CentOS Linux Project In Trouble

Posted on in Categories CentOS, GNU/Open source, Linux, Linux distribution, RedHat/Fedora Linux last updated July 30, 2009

CentOS is a community-supported, freely-available operating system based on Red Hat Enterprise Linux. Lance Davis created CentOS and now he goes absent without leave. In an open letter from his fellow CentOS developers:

You have long promised a statement of CentOS project funds; to this date this has not appeared. You hold sole control of the centos.org domain with no deputy; this is not proper. You have, it seems, sole ‘Founders’ rights in the IRC channels with no deputy ; this is not proper.

I just hope that Lance gets back to his fellow developers and gets things sorted out for all of us. This is concerning as we’ve large number of servers deployed using CentOS. It gets more interesting:

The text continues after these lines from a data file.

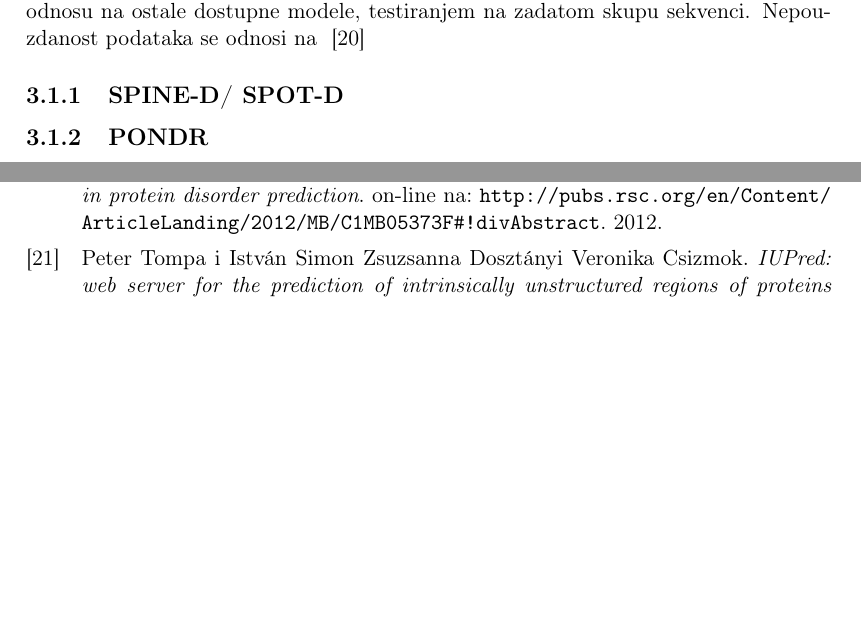
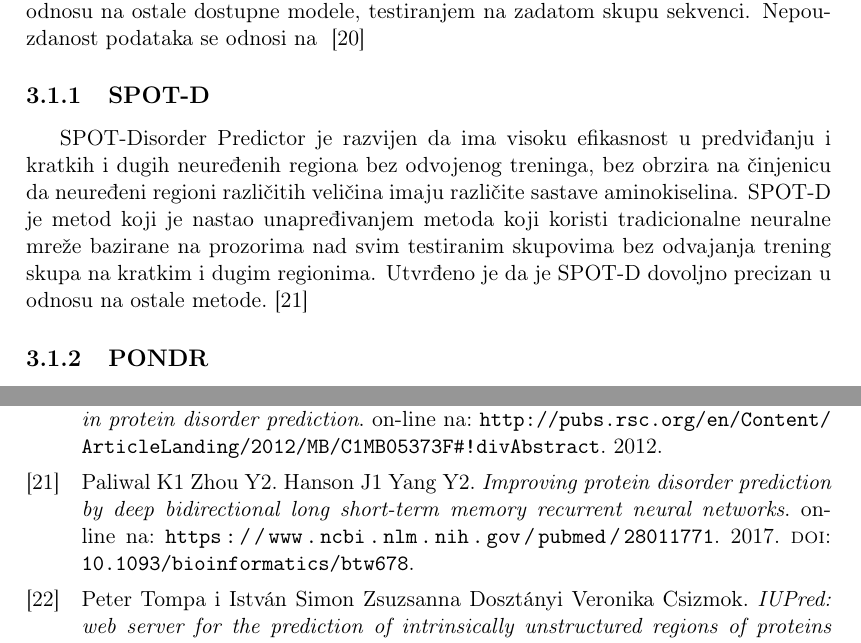
Before and after one commit to UnaStankovic/DisorderProteinsMetapredictor, a LaTeX thesis (Master Thesis/main.tex, which reads Master Thesis/Chapters/PredikcijaNeuredjenostiProteina.tex, Master Thesis/bib/main.bib): two parts of pages 20 and 26 of 26, joined at a grey line, cut so that both start at the same text, the shorter picture padded with empty space. The pictures show the PDF file Master Thesis/main.pdf that the author committed with the source.

Commit message:
Added SPOT-D.

```diff
--- a/Master Thesis/Chapters/PredikcijaNeuredjenostiProteina.tex
+++ b/Master Thesis/Chapters/PredikcijaNeuredjenostiProteina.tex
@@ -34,7 +34,9 @@ Nepouzdanost podataka se odnosi na  ~\cite{MolBioSyst}
 %-----------------------------------
 %	SUBSECTION 1
 %-----------------------------------
-\subsection{SPINE-D/ SPOT-D}
+\subsection{SPOT-D}
+
+SPOT-Disorder Predictor je razvijen da ima visoku efikasnost u predviđanju i kratkih i dugih neuređenih regiona bez odvojenog treninga, bez obrzira na činjenicu da neuređeni regioni različitih veličina imaju različite sastave aminokiselina. SPOT-D je metod koji je nastao unapređivanjem metoda koji koristi tradicionalne neuralne mreže bazirane na prozorima nad svim testiranim skupovima bez odvajanja trening skupa na kratkim i dugim regionima. Utvrđeno je da je SPOT-D dovoljno precizan u odnosu na ostale metode.~\cite{SPOTD}
 
 
 %-----------------------------------
--- a/Master Thesis/bib/main.bib
+++ b/Master Thesis/bib/main.bib
@@ -234,3 +234,13 @@ title = {{The pairwise energy content estimated from amino acid composition disc
     year = {2005},
     publisher = {J. Mol. Biol. }
 }
+
+
+@misc{SPOTD,
+title = {{Improving protein disorder prediction by deep bidirectional long short-term memory recurrent neural networks}},
+note = {on-line na: \url{https://www.ncbi.nlm.nih.gov/pubmed/28011771}},
+    author = {Hanson J1, Yang Y2, Paliwal K1, Zhou Y2.},
+    year = {2017},
+    publisher = {Bioinformatics},
+    doi = {10.1093/bioinformatics/btw678}
+}
```
Also changed, not shown: Master Thesis/main.pdf, Master Thesis/Chapters/PredikcijaNeuredjenostiProteina.tex (26 more changed lines).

Lance vanished from the project some time in 2008. Everybody needs time off from projects from time to time, so there was no real need to worry about that. What there was to worry about is the following: Lance is the only one, who can make active changes to the centos.org domain, as he “owns it”. Nobody else in the team is able to add nameservers, for instance. Recently he put an anonymizing service on the domain, so that nobody from the outside can see who that domain belongs to.

The third thing – and that is the one which hurts me the most – is that Lance is the one who has access to the Google AdSense and the Paypal accounts, again without a backup. We have asked for overviews of the accounts several times now and havenÒ€ℒt gotten back any answers. This money was donated towards the project and could have been used for professionally made media for fairs and conventions, professionally made advertisement material for the same, hardware, community support (give out media to people who want to show off CentOS) and so on. To make it clear: Nobody in the CentOS team wants to make money off the project, we all have jobs and do CentOS in our free time.

If he’s disappeared, how they are going to move all servers and domain? May be Lance can keep money and handover domain, IRC admin access to his fellow developers. What do you think?

Update (Aug-1-2009): Long Live CentOS

From CentOS.org:

The CentOS Development team had a routine meeting today with Lance Davis in attendance. During the meeting a majority of issues were resolved immediately and a working agreement was reached with deadlines for remaining unresolved issues. There should be no impact to any CentOS users going forward.

The CentOS project is now in control of the CentOS.org and CentOS.info domains and owns all trademarks, materials, and artwork in the CentOS distributions.

CentOS is not dead or going away. The signers of the Open Letter are fully committed to continue the CentOS Project. Updates and new releases will continue.

Most of the Issues have been resolved, there is an action plan with agreed upon dates for any outstanding issues.

Posted by: Vivek Gite

The author is the creator of nixCraft and a seasoned sysadmin and a trainer for the Linux operating system/Unix shell scripting. He has worked with global clients and in various industries, including IT, education, defense and space research, and the nonprofit sector. Follow him on Twitter, Facebook, Google+.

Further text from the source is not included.